Task objective: Write out exactly the lines from the one containing "- **Jump hosts.**" through the last line of the records below, including both.

Supplied data:
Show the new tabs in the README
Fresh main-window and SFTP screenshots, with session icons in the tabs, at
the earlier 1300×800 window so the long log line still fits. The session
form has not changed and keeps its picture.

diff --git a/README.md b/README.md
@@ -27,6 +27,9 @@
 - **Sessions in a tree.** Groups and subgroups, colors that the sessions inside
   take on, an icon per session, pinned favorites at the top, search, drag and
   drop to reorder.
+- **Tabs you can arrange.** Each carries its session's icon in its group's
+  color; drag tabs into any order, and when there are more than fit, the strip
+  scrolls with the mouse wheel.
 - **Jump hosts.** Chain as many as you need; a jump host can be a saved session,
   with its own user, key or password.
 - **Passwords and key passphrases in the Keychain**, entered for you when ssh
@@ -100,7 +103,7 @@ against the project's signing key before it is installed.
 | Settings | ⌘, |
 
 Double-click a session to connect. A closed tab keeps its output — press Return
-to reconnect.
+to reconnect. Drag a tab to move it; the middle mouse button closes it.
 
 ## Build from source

Answer box:
 - **Jump hosts.** Chain as many as you need; a jump host can be a saved session,
   with its own user, key or password.
 - **Passwords and key passphrases in the Keychain**, entered for you when ssh
@@ -100,7 +103,7 @@ against the project's signing key before it is installed.
 | Settings | ⌘, |
 
 Double-click a session to connect. A closed tab keeps its output — press Return
-to reconnect.
+to reconnect. Drag a tab to move it; the middle mouse button closes it.
 
 ## Build from source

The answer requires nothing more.